In the business world, there’s no gold star for “making it on your own.” Even the most illustrious corporate leaders have relied on advice and support from others along their journey. As executive coaching grows in popularity, lawyers and legal teams, too, are discovering the benefits of having objective guidance in their professional endeavors.
In short, an executive coach helps you improve your performance and contribute more to your organization or firm while maximizing your personal and professional satisfaction.
Coaching is a customized experience driven to address whatever you, as the coachee, want to address. You may use a coach to get some objective feedback, to help you think through a specific issue in your career or life or to help you prepare for and get to the next level in your career. Unlike therapy, which is often focused on the past, coaching is future-oriented with the coach asking questions to encourage and enable the coachee to address the issue or take action.
Why might an attorney benefit from the services of an executive coach? Here are just a few of the issues a coach can help address:
You feel overwhelmed by stress and wish to strike a better balance between work and your personal life.
For the most part, a good coach is not going to tell you what to do. The coach-coachee relationship is collaborative and focused on reflection, exploration and accountability. An executive coach can work with you to set goals, formulate an action plan for reaching them and then hold you accountable at every step. To facilitate your path forward, the coach will help you identify and eliminate obstacles standing in the way of your success while serving as a constant source of feedback, advice and encouragement.

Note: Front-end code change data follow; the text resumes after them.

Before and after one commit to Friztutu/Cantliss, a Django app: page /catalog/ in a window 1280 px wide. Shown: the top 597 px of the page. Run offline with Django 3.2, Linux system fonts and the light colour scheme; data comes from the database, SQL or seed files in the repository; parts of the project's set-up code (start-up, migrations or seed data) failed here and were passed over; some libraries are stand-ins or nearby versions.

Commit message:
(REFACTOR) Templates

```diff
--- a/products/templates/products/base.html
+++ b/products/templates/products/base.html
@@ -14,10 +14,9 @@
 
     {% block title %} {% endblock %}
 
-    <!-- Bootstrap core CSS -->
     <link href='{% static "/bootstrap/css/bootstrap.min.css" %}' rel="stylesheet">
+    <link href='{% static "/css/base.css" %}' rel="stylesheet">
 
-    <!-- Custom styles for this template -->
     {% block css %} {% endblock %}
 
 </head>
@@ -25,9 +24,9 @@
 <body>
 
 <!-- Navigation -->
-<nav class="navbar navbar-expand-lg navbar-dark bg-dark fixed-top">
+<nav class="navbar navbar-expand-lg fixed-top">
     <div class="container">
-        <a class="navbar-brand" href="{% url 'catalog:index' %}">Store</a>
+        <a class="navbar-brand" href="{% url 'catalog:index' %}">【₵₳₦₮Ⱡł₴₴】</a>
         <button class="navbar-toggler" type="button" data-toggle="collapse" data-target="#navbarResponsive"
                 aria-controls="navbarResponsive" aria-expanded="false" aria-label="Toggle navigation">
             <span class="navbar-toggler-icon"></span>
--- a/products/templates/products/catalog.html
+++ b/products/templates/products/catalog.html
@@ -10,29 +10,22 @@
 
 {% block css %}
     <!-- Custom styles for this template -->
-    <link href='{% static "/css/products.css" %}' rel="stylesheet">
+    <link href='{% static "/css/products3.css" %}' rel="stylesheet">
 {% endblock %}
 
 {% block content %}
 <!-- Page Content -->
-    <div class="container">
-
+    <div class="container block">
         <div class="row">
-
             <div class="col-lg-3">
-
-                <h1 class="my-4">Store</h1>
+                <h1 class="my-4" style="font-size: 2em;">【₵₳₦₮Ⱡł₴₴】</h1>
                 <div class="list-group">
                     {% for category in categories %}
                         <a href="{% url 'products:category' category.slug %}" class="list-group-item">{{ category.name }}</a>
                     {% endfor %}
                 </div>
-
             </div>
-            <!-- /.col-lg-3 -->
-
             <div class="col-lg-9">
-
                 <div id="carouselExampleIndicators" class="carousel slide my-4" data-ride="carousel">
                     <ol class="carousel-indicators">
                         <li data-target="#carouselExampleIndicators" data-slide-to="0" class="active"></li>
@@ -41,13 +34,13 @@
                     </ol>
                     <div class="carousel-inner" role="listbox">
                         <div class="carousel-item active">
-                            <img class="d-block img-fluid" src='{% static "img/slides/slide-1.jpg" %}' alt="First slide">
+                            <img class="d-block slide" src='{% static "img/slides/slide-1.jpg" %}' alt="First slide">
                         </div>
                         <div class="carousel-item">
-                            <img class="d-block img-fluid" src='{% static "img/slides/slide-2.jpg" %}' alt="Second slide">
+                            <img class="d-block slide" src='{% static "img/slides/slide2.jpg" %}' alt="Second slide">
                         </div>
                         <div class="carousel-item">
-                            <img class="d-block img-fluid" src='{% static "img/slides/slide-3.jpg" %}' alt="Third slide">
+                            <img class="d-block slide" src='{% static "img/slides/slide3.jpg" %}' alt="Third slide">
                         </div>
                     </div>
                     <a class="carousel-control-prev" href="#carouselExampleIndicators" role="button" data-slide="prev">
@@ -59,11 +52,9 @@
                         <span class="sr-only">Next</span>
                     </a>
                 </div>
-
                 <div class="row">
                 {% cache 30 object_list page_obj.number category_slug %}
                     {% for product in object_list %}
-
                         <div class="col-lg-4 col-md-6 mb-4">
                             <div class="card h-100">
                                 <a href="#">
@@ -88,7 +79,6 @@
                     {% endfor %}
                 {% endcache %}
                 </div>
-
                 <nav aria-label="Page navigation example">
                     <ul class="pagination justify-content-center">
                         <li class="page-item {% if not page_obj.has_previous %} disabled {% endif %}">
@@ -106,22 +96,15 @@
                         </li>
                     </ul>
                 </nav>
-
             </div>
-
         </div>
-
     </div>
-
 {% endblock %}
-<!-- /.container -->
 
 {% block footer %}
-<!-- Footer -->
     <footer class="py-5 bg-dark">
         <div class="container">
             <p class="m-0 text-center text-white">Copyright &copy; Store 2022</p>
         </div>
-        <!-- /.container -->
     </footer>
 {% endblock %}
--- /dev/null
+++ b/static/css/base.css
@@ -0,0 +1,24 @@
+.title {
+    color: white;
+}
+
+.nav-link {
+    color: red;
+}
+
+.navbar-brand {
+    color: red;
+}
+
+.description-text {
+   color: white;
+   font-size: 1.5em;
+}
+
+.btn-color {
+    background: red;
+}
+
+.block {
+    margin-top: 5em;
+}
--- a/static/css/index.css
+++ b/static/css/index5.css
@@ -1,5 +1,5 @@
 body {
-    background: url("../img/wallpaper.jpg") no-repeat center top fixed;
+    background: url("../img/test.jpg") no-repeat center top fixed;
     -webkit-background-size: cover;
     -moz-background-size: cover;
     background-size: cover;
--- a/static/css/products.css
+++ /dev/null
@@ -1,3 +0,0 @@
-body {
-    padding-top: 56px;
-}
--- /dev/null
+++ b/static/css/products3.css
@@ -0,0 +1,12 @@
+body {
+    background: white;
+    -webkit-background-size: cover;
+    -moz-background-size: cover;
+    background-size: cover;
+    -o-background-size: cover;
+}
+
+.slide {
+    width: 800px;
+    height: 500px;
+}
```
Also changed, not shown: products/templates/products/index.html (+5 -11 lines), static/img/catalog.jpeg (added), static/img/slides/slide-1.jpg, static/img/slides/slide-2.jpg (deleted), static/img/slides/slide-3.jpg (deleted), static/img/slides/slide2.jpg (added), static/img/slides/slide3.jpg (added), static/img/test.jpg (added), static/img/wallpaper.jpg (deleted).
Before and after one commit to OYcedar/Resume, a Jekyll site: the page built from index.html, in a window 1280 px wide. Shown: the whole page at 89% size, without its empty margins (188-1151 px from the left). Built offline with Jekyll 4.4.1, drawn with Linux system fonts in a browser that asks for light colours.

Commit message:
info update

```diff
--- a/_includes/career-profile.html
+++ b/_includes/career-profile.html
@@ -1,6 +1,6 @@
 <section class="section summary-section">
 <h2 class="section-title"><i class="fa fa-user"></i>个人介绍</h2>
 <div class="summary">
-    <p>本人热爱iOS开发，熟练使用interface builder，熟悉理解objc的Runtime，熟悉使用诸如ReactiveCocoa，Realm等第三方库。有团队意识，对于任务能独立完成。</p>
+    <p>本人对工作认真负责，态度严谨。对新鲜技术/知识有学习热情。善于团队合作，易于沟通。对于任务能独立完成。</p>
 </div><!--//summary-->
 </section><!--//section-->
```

The frequency and duration of executive coaching vary with your unique circumstances. Typically, a program lasts a minimum of three to six months and can go on for up to two years. Sessions may take place once or twice a month; waiting too long between sessions can cause a loss of momentum.
Currently, coaching is an unregulated field, meaning that coaches’ qualifications vary widely. Some coaches are certified by an accrediting body or educational institution; others hold no formal credentials but may have a background in career counseling or psychology. Many have a specialty (e.g., coaching legal professionals), while others serve a broader clientele.
The single most important requirement in selecting a coach—beyond certifications and practical experience—is chemistry. Find a coach with whom you have a connection. You should trust this person and sense that they get who you are and where you are. You want to feel that they genuinely want to work with you and help you.
Depending on the particular areas you want to work on, a coach’s background and experience may be key differentiators. Relevant legal experience can help you feel more confident in your coach’s effectiveness, as it may be useful to have someone who has a firsthand understanding of the specific issues you are facing.
If you’re wary of making a commitment to a coach based on a phone call or recommendation, you might start by meeting with several coaches on a trial basis. Request an introductory session of about 30 minutes, in person or by phone. This “test run” should give you enough of a feel to know whether this person is a good fit for you. Many coaches are willing to have an initial conversation at no charge to talk to you about how they work and to help you assess whether they are the right coach for you.
Cost may also be a factor, if you’re seeking coaching independent of your organization. Expect to pay $300–$500 per hour for an experienced executive coach. If you’re seeking services through a commoditized program, you may find coaches who charge less.
Opening up to someone about your fears, aspirations and struggles can be scary—especially when it’s someone you don’t yet know. Understandably, many lawyers are concerned about the privacy of coaching conversations.
The International Coach Federation (ICF) requires credentialed coaches to abide by high levels of confidentiality. If your firm or company has recommended (and is funding) a program of executive coaching for you, it is particularly important that all of the parties – coach, coachee and payer/employer– have a clear understanding and agreement as to what types of information will be released to the employer. This understanding must be memorialized in a clear written contract to be entered into before the first coaching session.
Executive coaching has been slowly but surely gaining traction over the last 20 years. Although it’s still often used by senior business people who are facing challenges, it is already seen by many as a mainstay for individuals at all levels who want to improve their productivity and maximize their talents.
So, don’t be afraid to put your feelers out there. Ask colleagues and friends if they have anyone to recommend. Visit the ICF website, which has a list of certified coaches, or perform a Google search for “coaching for lawyers.”
Since a comfortable relationship with your coach is of utmost importance, try not to be discouraged if you don’t click with anyone right away. You might have to speak with several coaches before you find “the one.”
Before you decide to seek coaching, be sure you’re ready to do the heavy lifting required. Remember, your coach is not there to give you answers and solutions. He or she is there to listen, ask powerful questions to help you find your own answers and challenge you to improve your situation. Going into the process with enthusiasm, flexibility and an open mind is a must.
It’s never easy to step out of your comfort zone and face your challenges and even your strengths head-on, but in the end, the hard work involved with executive coaching is usually worth it. A collaborative relationship with a skilled, objective third party may be just the thing you need to breathe new life into your legal career and go further than you ever imagined.